## [Goal of the exercise]
Without altering a word, return the records below, but exclude the pictures.

## [Provided information]

···

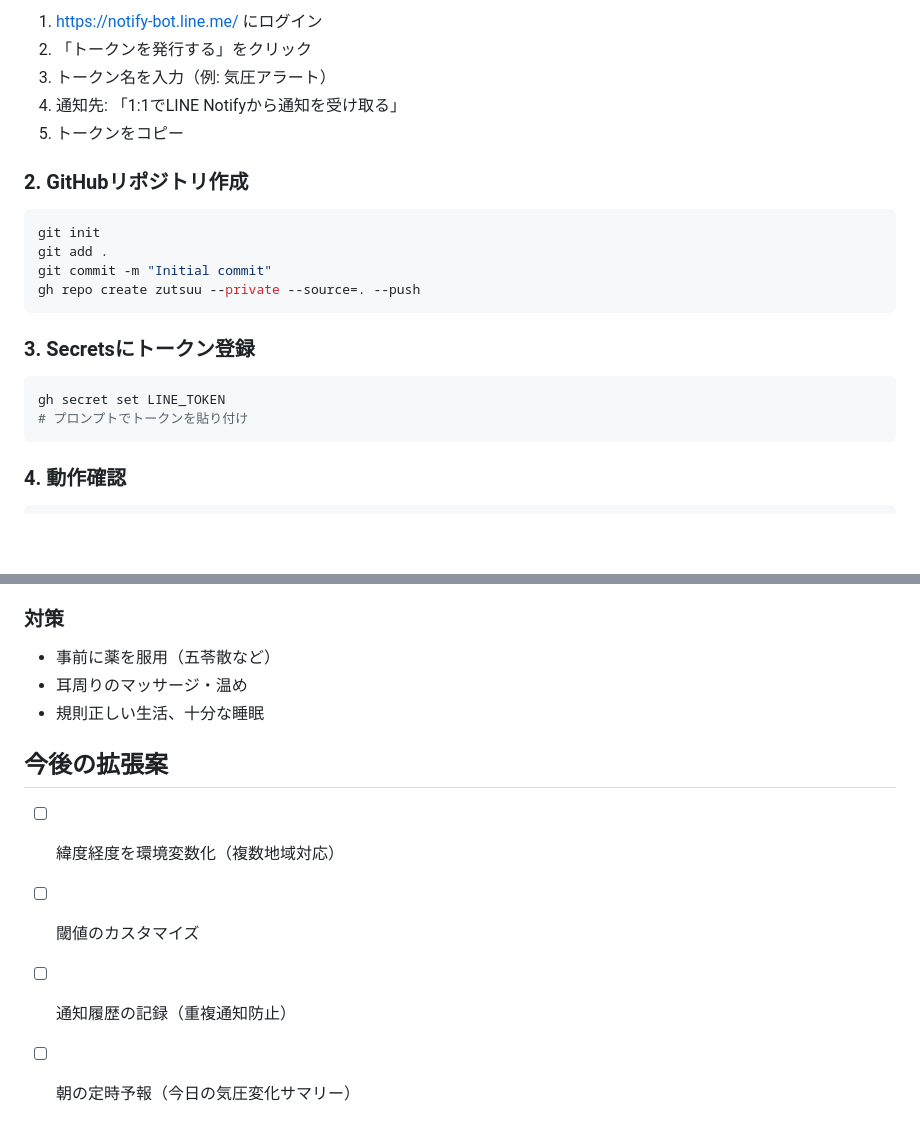
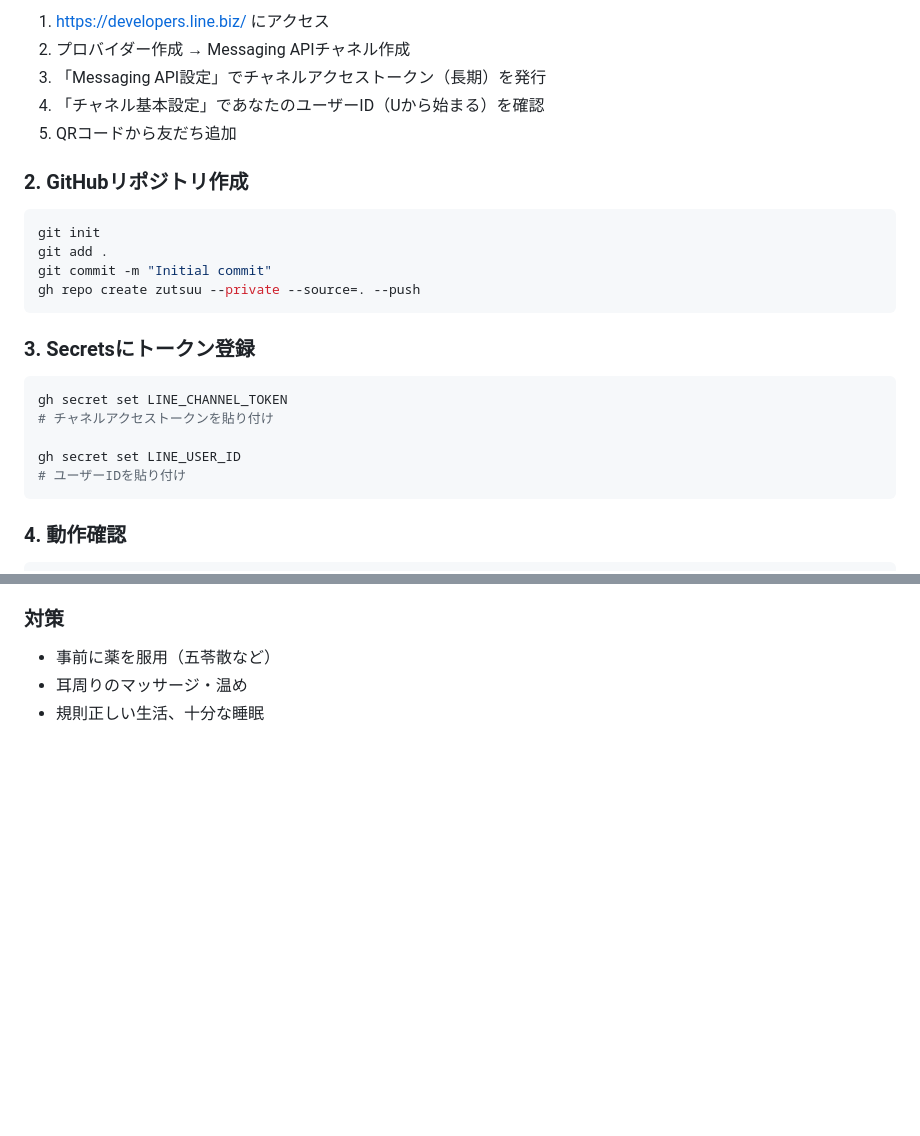
Before and after one commit to mintiasaikoh/zutsuu, a Markdown page: SPEC.md, 2 parts joined by grey strips. Rendered like a GitHub page; blank space fills up the shorter version.

````diff
--- a/SPEC.md
+++ b/SPEC.md
@@ -72,9 +83,9 @@ zutsuu/
 
-1. https://notify-bot.line.me/ にログイン
-2. 「トークンを発行する」をクリック
-3. トークン名を入力（例: 気圧アラート）
-4. 通知先: 「1:1でLINE Notifyから通知を受け取る」
-5. トークンをコピー
+1. https://developers.line.biz/ にアクセス
+2. プロバイダー作成 → Messaging APIチャネル作成
+3. 「Messaging API設定」でチャネルアクセストークン（長期）を発行
+4. 「チャネル基本設定」であなたのユーザーID（Uから始まる）を確認
+5. QRコードから友だち追加
 
 ### 2. GitHubリポジトリ作成
 
@@ -88,8 +99,11 @@ gh repo create zutsuu --private --source=. --push
 ### 3. Secretsにトークン登録
 
 ```bash
-gh secret set LINE_TOKEN
-# プロンプトでトークンを貼り付け
+gh secret set LINE_CHANNEL_TOKEN
+# チャネルアクセストークンを貼り付け
+
+gh secret set LINE_USER_ID
+# ユーザーIDを貼り付け
 ```
 
 ### 4. 動作確認
@@ -118,10 +132,3 @@ gh run list --workflow=check.yml
 - 事前に薬を服用（五苓散など）
 - 耳周りのマッサージ・温め
 - 規則正しい生活、十分な睡眠
-
-## 今後の拡張案
-
-- [ ] 緯度経度を環境変数化（複数地域対応）
-- [ ] 閾値のカスタマイズ
-- [ ] 通知履歴の記録（重複通知防止）
-- [ ] 朝の定時予報（今日の気圧変化サマリー）
````
Also changed, not shown: other parts of SPEC.md (+27 -16 lines).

···

## [Your solution]
Before and after one commit to mintiasaikoh/zutsuu, a Markdown page: SPEC.md, 2 parts joined by grey strips. Rendered like a GitHub page; blank space fills up the shorter version.

````diff
--- a/SPEC.md
+++ b/SPEC.md
@@ -72,9 +83,9 @@ zutsuu/
 
-1. https://notify-bot.line.me/ にログイン
-2. 「トークンを発行する」をクリック
-3. トークン名を入力（例: 気圧アラート）
-4. 通知先: 「1:1でLINE Notifyから通知を受け取る」
-5. トークンをコピー
+1. https://developers.line.biz/ にアクセス
+2. プロバイダー作成 → Messaging APIチャネル作成
+3. 「Messaging API設定」でチャネルアクセストークン（長期）を発行
+4. 「チャネル基本設定」であなたのユーザーID（Uから始まる）を確認
+5. QRコードから友だち追加
 
 ### 2. GitHubリポジトリ作成
 
@@ -88,8 +99,11 @@ gh repo create zutsuu --private --source=. --push
 ### 3. Secretsにトークン登録
 
 ```bash
-gh secret set LINE_TOKEN
-# プロンプトでトークンを貼り付け
+gh secret set LINE_CHANNEL_TOKEN
+# チャネルアクセストークンを貼り付け
+
+gh secret set LINE_USER_ID
+# ユーザーIDを貼り付け
 ```
 
 ### 4. 動作確認
@@ -118,10 +132,3 @@ gh run list --workflow=check.yml
 - 事前に薬を服用（五苓散など）
 - 耳周りのマッサージ・温め
 - 規則正しい生活、十分な睡眠
-
-## 今後の拡張案
-
-- [ ] 緯度経度を環境変数化（複数地域対応）
-- [ ] 閾値のカスタマイズ
-- [ ] 通知履歴の記録（重複通知防止）
-- [ ] 朝の定時予報（今日の気圧変化サマリー）
````
Also changed, not shown: other parts of SPEC.md (+27 -16 lines).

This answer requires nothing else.